A woman who fell to her death while climbing Yosemite National Park's legendary Half Dome this past Sunday became the park's 14th death for the year. Haley LaFlamme, a 26-year-old climber from San Ramon, California, fell 600 feet when a rain storm hit while she used a cable to descend the rock face. The accident brings the park up about even with its usual yearly total of visitor deaths, the Los Angeles Times pointed out on Tuesday. "Yosemite typically sees five or six deaths by the end of July and 12 to 15 by the year’s end, said Kari Cobb, a spokeswoman for the park." So why has this year turned out to be so much deadlier?

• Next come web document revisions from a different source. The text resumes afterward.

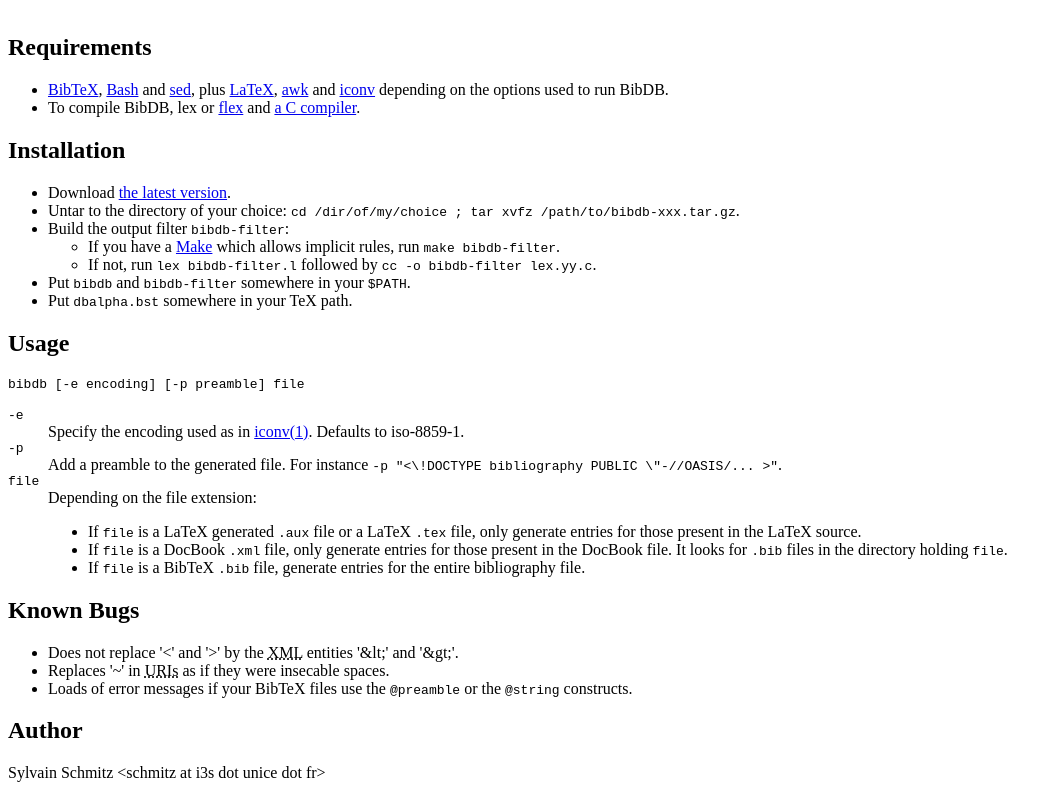
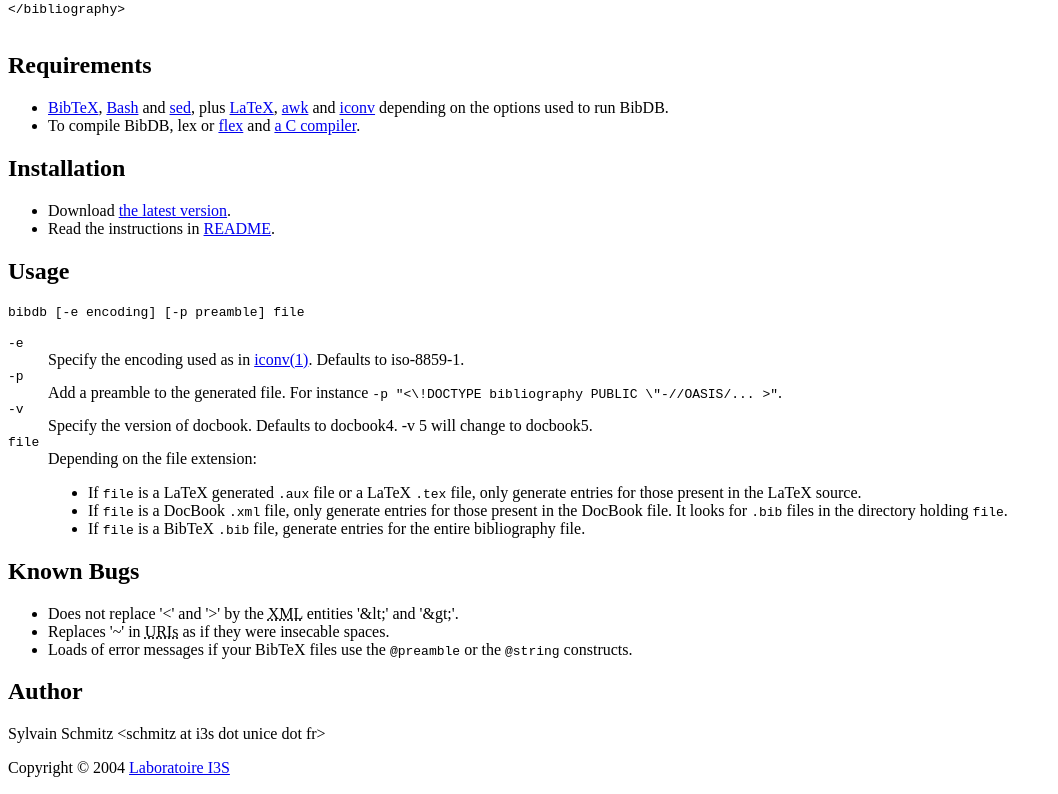
Before and after one commit to houqp/bibdb, a plain HTML site: page index.html in a window 1280 px wide. Shown: the part 2001-2795 px from the top of the page, without its empty margins (0-1058 px from the left). Drawn offline with Linux system fonts and the light colour scheme.

Commit message:
for v0.1.2 release

```diff
--- a/index.html
+++ b/index.html
@@ -24,7 +24,7 @@
     <a href="http://www.docbook.org">DocBook</a>
     <abbr title="eXtensible Markup Language">XML</abbr>.</p>
 
-    <p>Latest version: 0.1.</p>
+    <p>Latest version: 0.1.2</p>
   </div>
 
 
@@ -49,6 +49,9 @@
       </li>
       <li>
         <a href="#auth" title="The author of BibDB.">Author</a>
+      </li>
+      <li>
+        <a href="#main" title="The maintainer of BibDB.">Maintainer</a>
       </li>
       <li>
         <a href="#lic" title="See the license of BibDB.">License</a>
@@ -201,37 +204,10 @@ Warning--can't use both author and editor fields in au72
   <h2><a id="inst">Installation</a></h2>
   <ul>
     <li>
-      Download <a href="bibdb-latest.tar.gz">the latest version</a>.
+      Download <a href="download/bibdb-0.1.2.tar.gz">the latest version</a>.
     </li>
     <li>
-
-      Untar to the directory of your choice:
-      <tt>cd /dir/of/my/choice ; tar xvfz
-      /path/to/bibdb-xxx.tar.gz</tt>.
-    </li>
-    <li>
-      Build the output filter <tt>bibdb-filter</tt>:
-      <ul>
-        <li>
-          If you have a <a href="http://www.gnu.org/software/make/"
-          title="A Make program which allows implicit rules :).">Make</a>
-
-          which allows implicit rules, run <tt>make bibdb-filter</tt>.
-        </li>
-        <li>
-          If not, run <tt>lex bibdb-filter.l</tt> followed by <tt>cc
-          -o bibdb-filter lex.yy.c</tt>.
-        </li>
-      </ul>
-
-    </li>
-    <li>
-      Put <tt>bibdb</tt> and <tt>bibdb-filter</tt> somewhere in your
-      <tt>$PATH</tt>.
-    </li>
-    <li>
-
-      Put <tt>dbalpha.bst</tt> somewhere in your TeX path.
+      Read the instructions in <a href="README">README</a>.
     </li>
   </ul>
   </div>
@@ -247,6 +223,10 @@ Warning--can't use both author and editor fields in au72
     <dt><tt>-p</tt></dt>
     <dd>Add a preamble to the generated file.  For instance <tt>-p
     "&lt;\!DOCTYPE bibliography PUBLIC \"-//OASIS/... &gt;"</tt>.</dd>
+
+    <dt><tt>-v</tt></dt>
+    <dd>Specify the version of docbook.
+    Defaults to docbook4. -v 5 will change to docbook5.</dd>
 
     <dt><tt>file</tt></dt>
     <dd>Depending on the file extension:
@@ -264,7 +244,6 @@ Warning--can't use both author and editor fields in au72
           <tt>file</tt>.
         </li>
         <li>
-
           If <tt>file</tt> is a BibTeX <tt>.bib</tt> file, generate
           entries for the entire bibliography file.
         </li>
@@ -303,6 +282,11 @@ Warning--can't use both author and editor fields in au72
   </div>
 
   <div class="entry">
+  <h2><a id="main">Maintainer</a></h2>
+  <p>Qingping Hou &lt;qingping(dot)hou {AT} gmail(dot).com&lt;</p>
+  </div>
+
+  <div class="entry">
   <h2><a id="lic">License</a></h2>
   <p>
   Permission is hereby granted, free of charge, to any person obtaining a copy
```
Also changed, not shown: 2 other files.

Big snow means big rivers: As an exceptionally heavy snowpack that accumulated during the winter of 2010 to 2011 continues to melt off, rivers and waterfalls in the park have swollen far past their usual levels for the time of year. After three hikers fell in a rushing river and were swept over the park's Vernal Falls last month, the Associated Press reported rivers were swollen statewide. "In California, the Sierra Nevada mountain range saw twice its normal snowfall. With high temperatures creating a fast melt, some rivers are flowing with twice the force as usual for a time of year when many might have slowed to a lazy run." On June 29, two other hikers were swept off a bridge at Wapama Falls and drowned.